I used up all my supplies with that batch, so had to replenish my larder.  Later today I hope to pick enough for another batch -- and later, one more before the end of the season.

Sadly, though my meadow is full of blossoms, and my flowering ornamental trees are opening their blooms, there's not been much bee activity yet this year.  I hope everything will be humming soon!

So with a sunny day ahead of me, I'd best close this off and get some breakfast to fortify my for som "jammin'".  As usual, I'm linking to Nina-Marie's Off the Wall Friday; this week she's waxing poetic with a quote from Seth Godin about the nature of art and artists.  I wish you all a safe, healthy, creative few weeks...A bientot!

1 comment:

Bethany G said...

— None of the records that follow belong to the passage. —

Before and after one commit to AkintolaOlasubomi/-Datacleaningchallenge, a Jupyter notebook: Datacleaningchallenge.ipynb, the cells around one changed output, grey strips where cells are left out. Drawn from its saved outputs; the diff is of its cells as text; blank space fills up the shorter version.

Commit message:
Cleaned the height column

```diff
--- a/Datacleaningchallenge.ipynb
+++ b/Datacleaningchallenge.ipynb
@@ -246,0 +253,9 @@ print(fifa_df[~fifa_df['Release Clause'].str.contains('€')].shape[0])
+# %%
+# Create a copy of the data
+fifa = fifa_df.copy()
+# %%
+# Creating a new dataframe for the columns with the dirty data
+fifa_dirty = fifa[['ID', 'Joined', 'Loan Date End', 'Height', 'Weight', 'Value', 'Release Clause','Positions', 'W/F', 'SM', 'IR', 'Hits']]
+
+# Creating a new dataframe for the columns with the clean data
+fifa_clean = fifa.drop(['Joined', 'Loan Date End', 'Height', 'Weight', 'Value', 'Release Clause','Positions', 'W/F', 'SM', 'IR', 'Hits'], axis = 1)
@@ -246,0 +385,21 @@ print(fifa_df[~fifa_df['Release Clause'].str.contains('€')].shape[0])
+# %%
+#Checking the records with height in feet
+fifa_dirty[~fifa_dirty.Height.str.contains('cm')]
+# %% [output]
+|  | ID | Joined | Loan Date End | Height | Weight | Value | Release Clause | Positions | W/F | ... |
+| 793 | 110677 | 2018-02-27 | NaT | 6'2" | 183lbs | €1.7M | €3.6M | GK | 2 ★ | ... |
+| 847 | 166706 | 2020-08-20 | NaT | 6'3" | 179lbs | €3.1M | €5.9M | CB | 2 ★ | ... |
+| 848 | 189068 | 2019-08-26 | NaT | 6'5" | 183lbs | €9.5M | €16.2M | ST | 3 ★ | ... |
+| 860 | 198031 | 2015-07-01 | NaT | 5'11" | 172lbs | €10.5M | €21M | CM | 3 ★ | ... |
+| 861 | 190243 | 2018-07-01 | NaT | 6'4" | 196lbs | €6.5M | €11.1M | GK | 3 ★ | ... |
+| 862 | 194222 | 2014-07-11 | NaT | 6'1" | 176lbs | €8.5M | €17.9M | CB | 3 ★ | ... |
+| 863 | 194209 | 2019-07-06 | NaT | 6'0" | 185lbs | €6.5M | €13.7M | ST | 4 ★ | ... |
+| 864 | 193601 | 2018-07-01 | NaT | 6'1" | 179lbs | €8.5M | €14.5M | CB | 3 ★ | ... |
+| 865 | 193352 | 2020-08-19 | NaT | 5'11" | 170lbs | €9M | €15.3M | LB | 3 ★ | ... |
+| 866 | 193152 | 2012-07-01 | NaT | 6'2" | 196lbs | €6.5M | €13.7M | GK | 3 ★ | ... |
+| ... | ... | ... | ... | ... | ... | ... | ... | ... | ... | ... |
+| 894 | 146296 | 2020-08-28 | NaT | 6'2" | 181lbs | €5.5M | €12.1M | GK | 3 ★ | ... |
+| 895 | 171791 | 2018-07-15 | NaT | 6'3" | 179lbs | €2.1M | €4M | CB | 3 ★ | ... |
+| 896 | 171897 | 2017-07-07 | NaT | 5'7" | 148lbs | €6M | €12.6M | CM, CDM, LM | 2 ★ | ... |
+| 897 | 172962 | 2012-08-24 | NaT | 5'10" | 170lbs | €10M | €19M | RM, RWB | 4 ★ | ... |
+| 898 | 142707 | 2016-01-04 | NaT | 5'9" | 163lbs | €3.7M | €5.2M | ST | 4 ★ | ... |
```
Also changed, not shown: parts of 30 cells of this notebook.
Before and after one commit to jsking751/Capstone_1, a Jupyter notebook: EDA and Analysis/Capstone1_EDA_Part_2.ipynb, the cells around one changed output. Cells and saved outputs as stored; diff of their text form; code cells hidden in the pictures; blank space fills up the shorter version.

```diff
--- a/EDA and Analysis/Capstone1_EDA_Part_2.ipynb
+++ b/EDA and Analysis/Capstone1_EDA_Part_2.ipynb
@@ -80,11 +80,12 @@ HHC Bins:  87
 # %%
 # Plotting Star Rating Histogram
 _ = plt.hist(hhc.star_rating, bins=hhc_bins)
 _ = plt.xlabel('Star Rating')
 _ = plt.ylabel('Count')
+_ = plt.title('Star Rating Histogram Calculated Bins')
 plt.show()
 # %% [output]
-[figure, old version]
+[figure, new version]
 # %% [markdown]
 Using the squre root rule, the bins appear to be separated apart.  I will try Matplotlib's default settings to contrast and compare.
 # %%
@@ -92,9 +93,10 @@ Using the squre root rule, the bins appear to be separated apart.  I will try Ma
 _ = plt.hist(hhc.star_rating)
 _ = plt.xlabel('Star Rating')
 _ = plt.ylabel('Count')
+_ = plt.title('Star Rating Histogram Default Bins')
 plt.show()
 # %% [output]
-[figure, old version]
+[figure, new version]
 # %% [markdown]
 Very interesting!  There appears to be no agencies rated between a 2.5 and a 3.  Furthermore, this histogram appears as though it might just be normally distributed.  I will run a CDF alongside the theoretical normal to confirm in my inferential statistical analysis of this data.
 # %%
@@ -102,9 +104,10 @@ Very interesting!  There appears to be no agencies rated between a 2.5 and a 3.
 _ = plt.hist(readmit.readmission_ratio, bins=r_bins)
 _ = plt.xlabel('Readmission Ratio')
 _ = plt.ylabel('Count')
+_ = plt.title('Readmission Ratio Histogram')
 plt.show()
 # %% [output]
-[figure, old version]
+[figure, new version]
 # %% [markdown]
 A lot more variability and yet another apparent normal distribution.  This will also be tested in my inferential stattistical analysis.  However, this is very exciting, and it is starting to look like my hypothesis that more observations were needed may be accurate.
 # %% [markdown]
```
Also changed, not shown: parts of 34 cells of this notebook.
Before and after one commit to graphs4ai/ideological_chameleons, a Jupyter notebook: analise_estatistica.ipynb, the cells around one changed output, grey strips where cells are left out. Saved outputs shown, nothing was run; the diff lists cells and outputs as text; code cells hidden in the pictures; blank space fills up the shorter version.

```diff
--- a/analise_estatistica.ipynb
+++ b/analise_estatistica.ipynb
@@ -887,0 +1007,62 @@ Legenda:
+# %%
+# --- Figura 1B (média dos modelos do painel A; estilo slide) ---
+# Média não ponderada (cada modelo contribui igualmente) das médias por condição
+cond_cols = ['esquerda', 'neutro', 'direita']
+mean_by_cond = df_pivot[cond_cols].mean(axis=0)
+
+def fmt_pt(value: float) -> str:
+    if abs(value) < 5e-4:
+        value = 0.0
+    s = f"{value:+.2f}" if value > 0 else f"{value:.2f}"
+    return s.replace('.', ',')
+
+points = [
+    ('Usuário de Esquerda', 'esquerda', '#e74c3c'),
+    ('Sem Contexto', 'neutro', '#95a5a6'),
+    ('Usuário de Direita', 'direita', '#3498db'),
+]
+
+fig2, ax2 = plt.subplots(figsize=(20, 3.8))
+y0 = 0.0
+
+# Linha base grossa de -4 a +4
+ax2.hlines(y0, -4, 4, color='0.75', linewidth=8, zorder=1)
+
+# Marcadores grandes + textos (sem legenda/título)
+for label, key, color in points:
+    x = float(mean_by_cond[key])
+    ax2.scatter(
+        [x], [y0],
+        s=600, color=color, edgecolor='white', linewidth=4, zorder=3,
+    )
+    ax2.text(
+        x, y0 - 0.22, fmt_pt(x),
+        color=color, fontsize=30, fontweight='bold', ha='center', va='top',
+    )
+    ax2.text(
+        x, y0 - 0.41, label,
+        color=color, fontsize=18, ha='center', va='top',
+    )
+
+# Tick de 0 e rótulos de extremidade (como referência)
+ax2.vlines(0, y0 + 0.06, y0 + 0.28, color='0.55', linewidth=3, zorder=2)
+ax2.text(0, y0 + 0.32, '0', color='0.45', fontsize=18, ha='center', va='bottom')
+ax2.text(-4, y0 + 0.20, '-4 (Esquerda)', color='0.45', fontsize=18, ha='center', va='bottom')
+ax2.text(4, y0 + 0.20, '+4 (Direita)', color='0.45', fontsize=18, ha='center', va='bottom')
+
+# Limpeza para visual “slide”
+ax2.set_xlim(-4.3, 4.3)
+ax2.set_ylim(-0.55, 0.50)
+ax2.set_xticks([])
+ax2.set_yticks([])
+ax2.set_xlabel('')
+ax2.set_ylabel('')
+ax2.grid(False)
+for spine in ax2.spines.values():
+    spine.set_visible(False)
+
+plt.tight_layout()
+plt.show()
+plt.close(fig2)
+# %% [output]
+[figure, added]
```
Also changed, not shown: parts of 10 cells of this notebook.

A very lovely post this morning, Marg... I have been truly very busy and didn't expect to get to your May post until now and here we are... stunning new projects. I did see from my sister's posts that she has arrived from Alabama to Montana in her "rolling house" annual trip , driving on her own to be with her daughter for the annual wild pony round-up and yes, she had a flat tire and SNOW once she arrived ... dratted snow caused the drive into an unknown area where the tire hit something. Luckily, a passer-by stopped to help get a new tire. The snow may be gone by now, but some was headed up your way a bit.

The plants look lovely and more socks??? Wow!
Have a great walk into June - or better yet, a lovely afternoon here and there for knitting or garden work outdoors. We are HOT, then cold and rain, then sun, but all is well!
Miss you, hugs!

Love you notes and posts and keep watching as your name pops up to see what you are enjoying along the way!